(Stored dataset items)

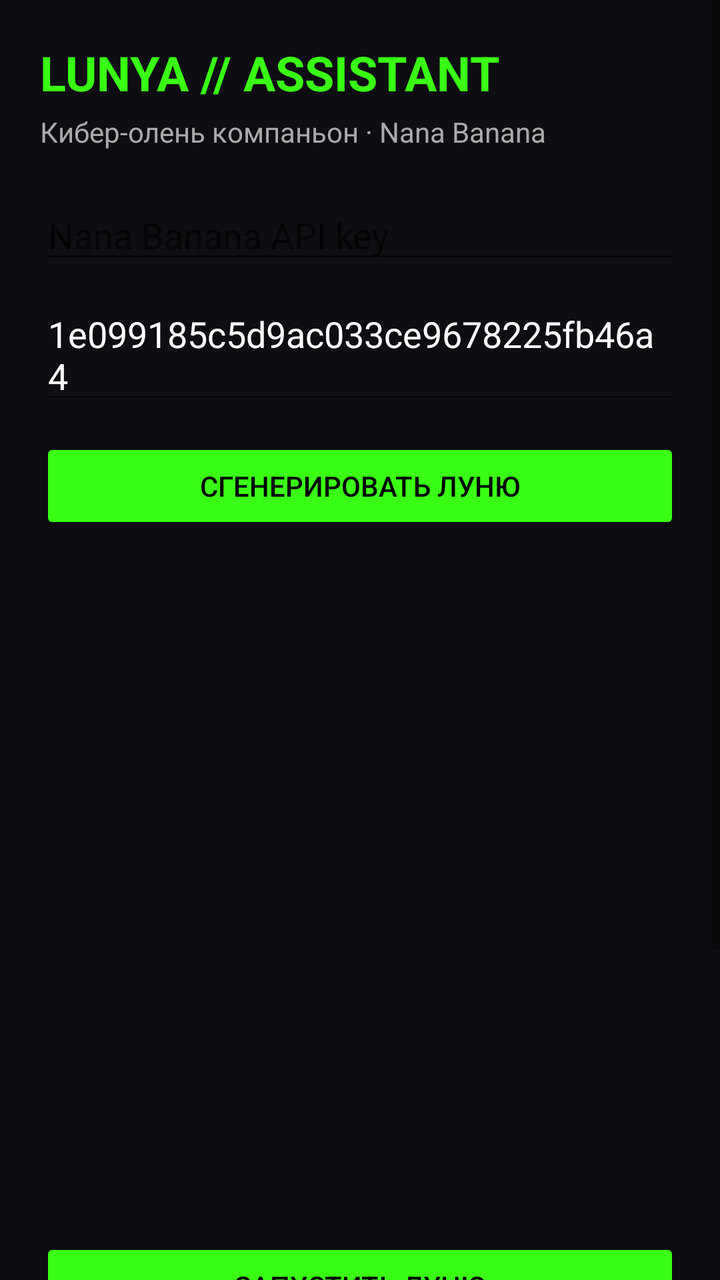
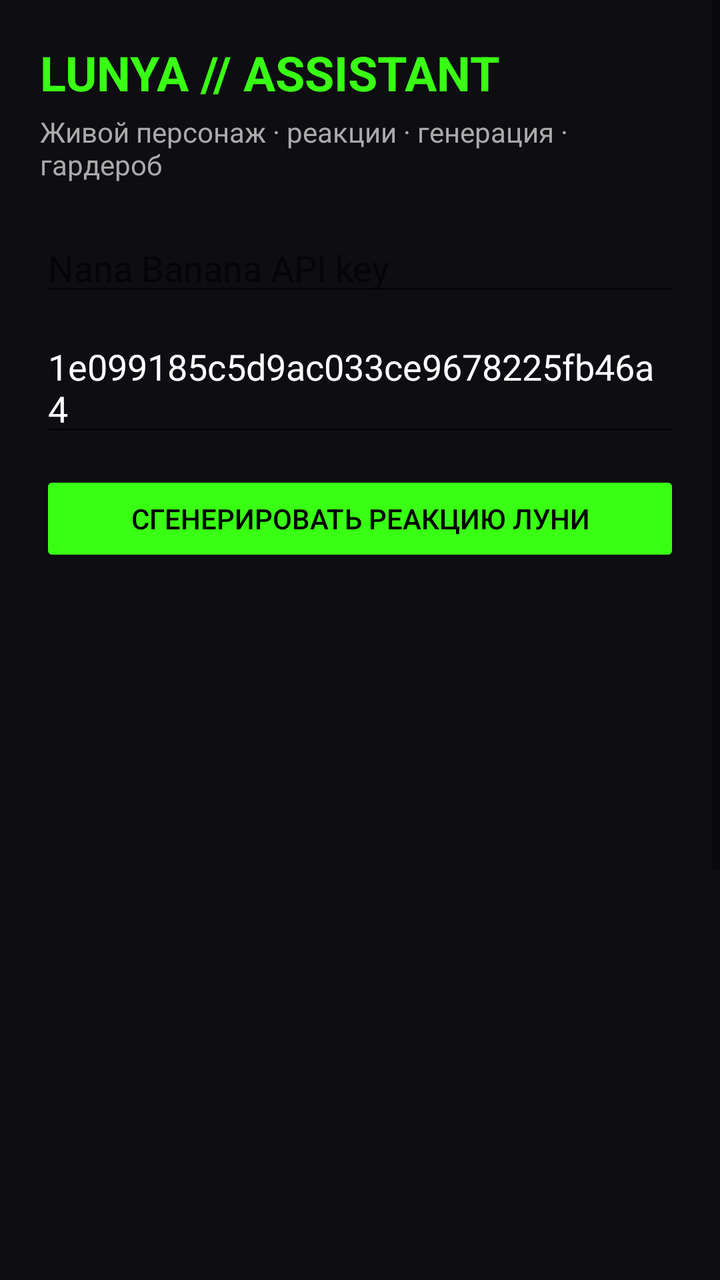

Before-and-after screenshots of an Android layout around one commit, followed by the original layout XML and the change that was made.
<!-- AndroidManifest.xml: activity theme Theme.LunyaAssistant -->
<!-- res/layout/activity_main.xml -->
<?xml version="1.0" encoding="utf-8"?>
<ScrollView xmlns:android="http://schemas.android.com/apk/res/android" android:layout_width="match_parent" android:layout_height="match_parent" android:background="#0D0D12">
<LinearLayout android:layout_width="match_parent" android:layout_height="wrap_content" android:orientation="vertical" android:padding="20dp">
<TextView android:layout_width="wrap_content" android:layout_height="wrap_content" android:text="LUNYA // ASSISTANT" android:textColor="#39FF14" android:textSize="24sp" android:textStyle="bold"/>
<TextView android:layout_width="wrap_content" android:layout_height="wrap_content" android:layout_marginTop="4dp" android:text="Кибер-олень компаньон · Nana Banana" android:textColor="#AAAAAA" android:textSize="14sp"/>
<EditText android:id="@+id/apiKeyInput" android:layout_width="match_parent" android:layout_height="wrap_content" android:layout_marginTop="20dp" android:hint="Nana Banana API key" android:inputType="textPassword" android:textColor="#FFFFFF" android:hintTextColor="#777777"/>
<EditText android:id="@+id/taskIdInput" android:layout_width="match_parent" android:layout_height="wrap_content" android:layout_marginTop="8dp" android:hint="taskId" android:text="1e099185c5d9ac033ce9678225fb46a4" android:textColor="#FFFFFF" android:hintTextColor="#777777"/>
<Button android:id="@+id/btnGenerateLunya" android:layout_width="match_parent" android:layout_height="wrap_content" android:layout_marginTop="12dp" android:text="Сгенерировать Луню" android:backgroundTint="#39FF14" android:textColor="#000000"/>
<ProgressBar android:id="@+id/generationProgress" android:layout_width="wrap_content" android:layout_height="wrap_content" android:layout_gravity="center" android:visibility="gone"/>
<ImageView android:id="@+id/generatedImage" android:layout_width="match_parent" android:layout_height="320dp" android:layout_marginTop="12dp" android:scaleType="fitCenter" android:contentDescription="Сгенерированная Лунья"/>
<Button android:id="@+id/btnStartLunya" android:layout_width="match_parent" android:layout_height="wrap_content" android:layout_marginTop="20dp" android:text="Запустить Луню" android:backgroundTint="#39FF14" android:textColor="#000000"/>
<Button android:id="@+id/btnStopLunya" android:layout_width="match_parent" android:layout_height="wrap_content" android:layout_marginTop="8dp" android:text="Отозвать Луню" android:backgroundTint="#333333" android:textColor="#FFFFFF"/>
<Button android:id="@+id/btnAccessibility" android:layout_width="match_parent" android:layout_height="wrap_content" android:layout_marginTop="16dp" android:text="Служба доступности" android:backgroundTint="#222233" android:textColor="#39FF14"/>
<Button android:id="@+id/btnNotificationAccess" android:layout_width="match_parent" android:layout_height="wrap_content" android:layout_marginTop="8dp" android:text="Доступ к уведомлениям" android:backgroundTint="#222233" android:textColor="#39FF14"/>
</LinearLayout>
</ScrollView>
<!-- resources referenced by this layout -->
<resources>
  <style name="Theme.LunyaAssistant" parent="Theme.MaterialComponents.DayNight.NoActionBar">
          <item name="colorPrimary">@color/toxic_lime</item>
          <item name="colorPrimaryVariant">@color/toxic_lime_dark</item>
          <item name="colorOnPrimary">@color/matte_black</item>
          <item name="colorSecondary">@color/glitch_red</item>
          <item name="android:windowBackground">@color/matte_black</item>
          <item name="android:statusBarColor">@color/matte_black</item>
          <item name="android:navigationBarColor">@color/matte_black</item>
      </style>
  <color name="toxic_lime">#39FF14</color>
  <color name="toxic_lime_dark">#22AA08</color>
  <color name="matte_black">#0D0D11</color>
  <color name="glitch_red">#FF003F</color>
</resources>

<!-- the commit's change to res/layout/activity_main.xml (unified diff, before → after) -->
@@ -1,16 +1,17 @@
 <?xml version="1.0" encoding="utf-8"?>
-<ScrollView xmlns:android="http://schemas.android.com/apk/res/android" android:layout_width="match_parent" android:layout_height="match_parent" android:background="#0D0D12">
+<ScrollView xmlns:android="http://schemas.android.com/apk/res/android" android:layout_width="match_parent" android:layout_height="match_parent" android:background="#0D0D12" android:fillViewport="true">
 <LinearLayout android:layout_width="match_parent" android:layout_height="wrap_content" android:orientation="vertical" android:padding="20dp">
 <TextView android:layout_width="wrap_content" android:layout_height="wrap_content" android:text="LUNYA // ASSISTANT" android:textColor="#39FF14" android:textSize="24sp" android:textStyle="bold"/>
-<TextView android:layout_width="wrap_content" android:layout_height="wrap_content" android:layout_marginTop="4dp" android:text="Кибер-олень компаньон · Nana Banana" android:textColor="#AAAAAA" android:textSize="14sp"/>
+<TextView android:layout_width="wrap_content" android:layout_height="wrap_content" android:layout_marginTop="4dp" android:text="Живой персонаж · реакции · генерация · гардероб" android:textColor="#AAAAAA" android:textSize="14sp"/>
 <EditText android:id="@+id/apiKeyInput" android:layout_width="match_parent" android:layout_height="wrap_content" android:layout_marginTop="20dp" android:hint="Nana Banana API key" android:inputType="textPassword" android:textColor="#FFFFFF" android:hintTextColor="#777777"/>
 <EditText android:id="@+id/taskIdInput" android:layout_width="match_parent" android:layout_height="wrap_content" android:layout_marginTop="8dp" android:hint="taskId" android:text="1e099185c5d9ac033ce9678225fb46a4" android:textColor="#FFFFFF" android:hintTextColor="#777777"/>
-<Button android:id="@+id/btnGenerateLunya" android:layout_width="match_parent" android:layout_height="wrap_content" android:layout_marginTop="12dp" android:text="Сгенерировать Луню" android:backgroundTint="#39FF14" android:textColor="#000000"/>
+<Button android:id="@+id/btnGenerateLunya" android:layout_width="match_parent" android:layout_height="wrap_content" android:layout_marginTop="12dp" android:text="Сгенерировать реакцию Луни" android:backgroundTint="#39FF14" android:textColor="#000000"/>
 <ProgressBar android:id="@+id/generationProgress" android:layout_width="wrap_content" android:layout_height="wrap_content" android:layout_gravity="center" android:visibility="gone"/>
-<ImageView android:id="@+id/generatedImage" android:layout_width="match_parent" android:layout_height="320dp" android:layout_marginTop="12dp" android:scaleType="fitCenter" android:contentDescription="Сгенерированная Лунья"/>
+<ImageView android:id="@+id/generatedImage" android:layout_width="match_parent" android:layout_height="320dp" android:layout_marginTop="12dp" android:scaleType="fitCenter" android:contentDescription="Сгенерированная реакция Луни"/>
 <Button android:id="@+id/btnStartLunya" android:layout_width="match_parent" android:layout_height="wrap_content" android:layout_marginTop="20dp" android:text="Запустить Луню" android:backgroundTint="#39FF14" android:textColor="#000000"/>
 <Button android:id="@+id/btnStopLunya" android:layout_width="match_parent" android:layout_height="wrap_content" android:layout_marginTop="8dp" android:text="Отозвать Луню" android:backgroundTint="#333333" android:textColor="#FFFFFF"/>
 <Button android:id="@+id/btnAccessibility" android:layout_width="match_parent" android:layout_height="wrap_content" android:layout_marginTop="16dp" android:text="Служба доступности" android:backgroundTint="#222233" android:textColor="#39FF14"/>
 <Button android:id="@+id/btnNotificationAccess" android:layout_width="match_parent" android:layout_height="wrap_content" android:layout_marginTop="8dp" android:text="Доступ к уведомлениям" android:backgroundTint="#222233" android:textColor="#39FF14"/>
+<TextView android:layout_width="match_parent" android:layout_height="wrap_content" android:layout_marginTop="18dp" android:text="Реакции: вход, запуск, уведомления, действия пользователя. Гардероб: Cozy, Nana Banana, Toxic Street, Cyber Maid, Arcade, Midnight и Crimson Root." android:textColor="#888888" android:textSize="12sp"/>
 </LinearLayout>
 </ScrollView>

WORK TASK: Give the data again exactly as written, with no pictures included.

SOLUTION FOR THIS TASK:
Before-and-after screenshots of an Android layout around one commit, followed by the original layout XML and the change that was made.
<!-- AndroidManifest.xml: activity theme Theme.LunyaAssistant -->
<!-- res/layout/activity_main.xml -->
<?xml version="1.0" encoding="utf-8"?>
<ScrollView xmlns:android="http://schemas.android.com/apk/res/android" android:layout_width="match_parent" android:layout_height="match_parent" android:background="#0D0D12">
<LinearLayout android:layout_width="match_parent" android:layout_height="wrap_content" android:orientation="vertical" android:padding="20dp">
<TextView android:layout_width="wrap_content" android:layout_height="wrap_content" android:text="LUNYA // ASSISTANT" android:textColor="#39FF14" android:textSize="24sp" android:textStyle="bold"/>
<TextView android:layout_width="wrap_content" android:layout_height="wrap_content" android:layout_marginTop="4dp" android:text="Кибер-олень компаньон · Nana Banana" android:textColor="#AAAAAA" android:textSize="14sp"/>
<EditText android:id="@+id/apiKeyInput" android:layout_width="match_parent" android:layout_height="wrap_content" android:layout_marginTop="20dp" android:hint="Nana Banana API key" android:inputType="textPassword" android:textColor="#FFFFFF" android:hintTextColor="#777777"/>
<EditText android:id="@+id/taskIdInput" android:layout_width="match_parent" android:layout_height="wrap_content" android:layout_marginTop="8dp" android:hint="taskId" android:text="1e099185c5d9ac033ce9678225fb46a4" android:textColor="#FFFFFF" android:hintTextColor="#777777"/>
<Button android:id="@+id/btnGenerateLunya" android:layout_width="match_parent" android:layout_height="wrap_content" android:layout_marginTop="12dp" android:text="Сгенерировать Луню" android:backgroundTint="#39FF14" android:textColor="#000000"/>
<ProgressBar android:id="@+id/generationProgress" android:layout_width="wrap_content" android:layout_height="wrap_content" android:layout_gravity="center" android:visibility="gone"/>
<ImageView android:id="@+id/generatedImage" android:layout_width="match_parent" android:layout_height="320dp" android:layout_marginTop="12dp" android:scaleType="fitCenter" android:contentDescription="Сгенерированная Лунья"/>
<Button android:id="@+id/btnStartLunya" android:layout_width="match_parent" android:layout_height="wrap_content" android:layout_marginTop="20dp" android:text="Запустить Луню" android:backgroundTint="#39FF14" android:textColor="#000000"/>
<Button android:id="@+id/btnStopLunya" android:layout_width="match_parent" android:layout_height="wrap_content" android:layout_marginTop="8dp" android:text="Отозвать Луню" android:backgroundTint="#333333" android:textColor="#FFFFFF"/>
<Button android:id="@+id/btnAccessibility" android:layout_width="match_parent" android:layout_height="wrap_content" android:layout_marginTop="16dp" android:text="Служба доступности" android:backgroundTint="#222233" android:textColor="#39FF14"/>
<Button android:id="@+id/btnNotificationAccess" android:layout_width="match_parent" android:layout_height="wrap_content" android:layout_marginTop="8dp" android:text="Доступ к уведомлениям" android:backgroundTint="#222233" android:textColor="#39FF14"/>
</LinearLayout>
</ScrollView>
<!-- resources referenced by this layout -->
<resources>
  <style name="Theme.LunyaAssistant" parent="Theme.MaterialComponents.DayNight.NoActionBar">
          <item name="colorPrimary">@color/toxic_lime</item>
          <item name="colorPrimaryVariant">@color/toxic_lime_dark</item>
          <item name="colorOnPrimary">@color/matte_black</item>
          <item name="colorSecondary">@color/glitch_red</item>
          <item name="android:windowBackground">@color/matte_black</item>
          <item name="android:statusBarColor">@color/matte_black</item>
          <item name="android:navigationBarColor">@color/matte_black</item>
      </style>
  <color name="toxic_lime">#39FF14</color>
  <color name="toxic_lime_dark">#22AA08</color>
  <color name="matte_black">#0D0D11</color>
  <color name="glitch_red">#FF003F</color>
</resources>

<!-- the commit's change to res/layout/activity_main.xml (unified diff, before → after) -->
@@ -1,16 +1,17 @@
 <?xml version="1.0" encoding="utf-8"?>
-<ScrollView xmlns:android="http://schemas.android.com/apk/res/android" android:layout_width="match_parent" android:layout_height="match_parent" android:background="#0D0D12">
+<ScrollView xmlns:android="http://schemas.android.com/apk/res/android" android:layout_width="match_parent" android:layout_height="match_parent" android:background="#0D0D12" android:fillViewport="true">
 <LinearLayout android:layout_width="match_parent" android:layout_height="wrap_content" android:orientation="vertical" android:padding="20dp">
 <TextView android:layout_width="wrap_content" android:layout_height="wrap_content" android:text="LUNYA // ASSISTANT" android:textColor="#39FF14" android:textSize="24sp" android:textStyle="bold"/>
-<TextView android:layout_width="wrap_content" android:layout_height="wrap_content" android:layout_marginTop="4dp" android:text="Кибер-олень компаньон · Nana Banana" android:textColor="#AAAAAA" android:textSize="14sp"/>
+<TextView android:layout_width="wrap_content" android:layout_height="wrap_content" android:layout_marginTop="4dp" android:text="Живой персонаж · реакции · генерация · гардероб" android:textColor="#AAAAAA" android:textSize="14sp"/>
 <EditText android:id="@+id/apiKeyInput" android:layout_width="match_parent" android:layout_height="wrap_content" android:layout_marginTop="20dp" android:hint="Nana Banana API key" android:inputType="textPassword" android:textColor="#FFFFFF" android:hintTextColor="#777777"/>
 <EditText android:id="@+id/taskIdInput" android:layout_width="match_parent" android:layout_height="wrap_content" android:layout_marginTop="8dp" android:hint="taskId" android:text="1e099185c5d9ac033ce9678225fb46a4" android:textColor="#FFFFFF" android:hintTextColor="#777777"/>
-<Button android:id="@+id/btnGenerateLunya" android:layout_width="match_parent" android:layout_height="wrap_content" android:layout_marginTop="12dp" android:text="Сгенерировать Луню" android:backgroundTint="#39FF14" android:textColor="#000000"/>
+<Button android:id="@+id/btnGenerateLunya" android:layout_width="match_parent" android:layout_height="wrap_content" android:layout_marginTop="12dp" android:text="Сгенерировать реакцию Луни" android:backgroundTint="#39FF14" android:textColor="#000000"/>
 <ProgressBar android:id="@+id/generationProgress" android:layout_width="wrap_content" android:layout_height="wrap_content" android:layout_gravity="center" android:visibility="gone"/>
-<ImageView android:id="@+id/generatedImage" android:layout_width="match_parent" android:layout_height="320dp" android:layout_marginTop="12dp" android:scaleType="fitCenter" android:contentDescription="Сгенерированная Лунья"/>
+<ImageView android:id="@+id/generatedImage" android:layout_width="match_parent" android:layout_height="320dp" android:layout_marginTop="12dp" android:scaleType="fitCenter" android:contentDescription="Сгенерированная реакция Луни"/>
 <Button android:id="@+id/btnStartLunya" android:layout_width="match_parent" android:layout_height="wrap_content" android:layout_marginTop="20dp" android:text="Запустить Луню" android:backgroundTint="#39FF14" android:textColor="#000000"/>
 <Button android:id="@+id/btnStopLunya" android:layout_width="match_parent" android:layout_height="wrap_content" android:layout_marginTop="8dp" android:text="Отозвать Луню" android:backgroundTint="#333333" android:textColor="#FFFFFF"/>
 <Button android:id="@+id/btnAccessibility" android:layout_width="match_parent" android:layout_height="wrap_content" android:layout_marginTop="16dp" android:text="Служба доступности" android:backgroundTint="#222233" android:textColor="#39FF14"/>
 <Button android:id="@+id/btnNotificationAccess" android:layout_width="match_parent" android:layout_height="wrap_content" android:layout_marginTop="8dp" android:text="Доступ к уведомлениям" android:backgroundTint="#222233" android:textColor="#39FF14"/>
+<TextView android:layout_width="match_parent" android:layout_height="wrap_content" android:layout_marginTop="18dp" android:text="Реакции: вход, запуск, уведомления, действия пользователя. Гардероб: Cozy, Nana Banana, Toxic Street, Cyber Maid, Arcade, Midnight и Crimson Root." android:textColor="#888888" android:textSize="12sp"/>
 </LinearLayout>
 </ScrollView>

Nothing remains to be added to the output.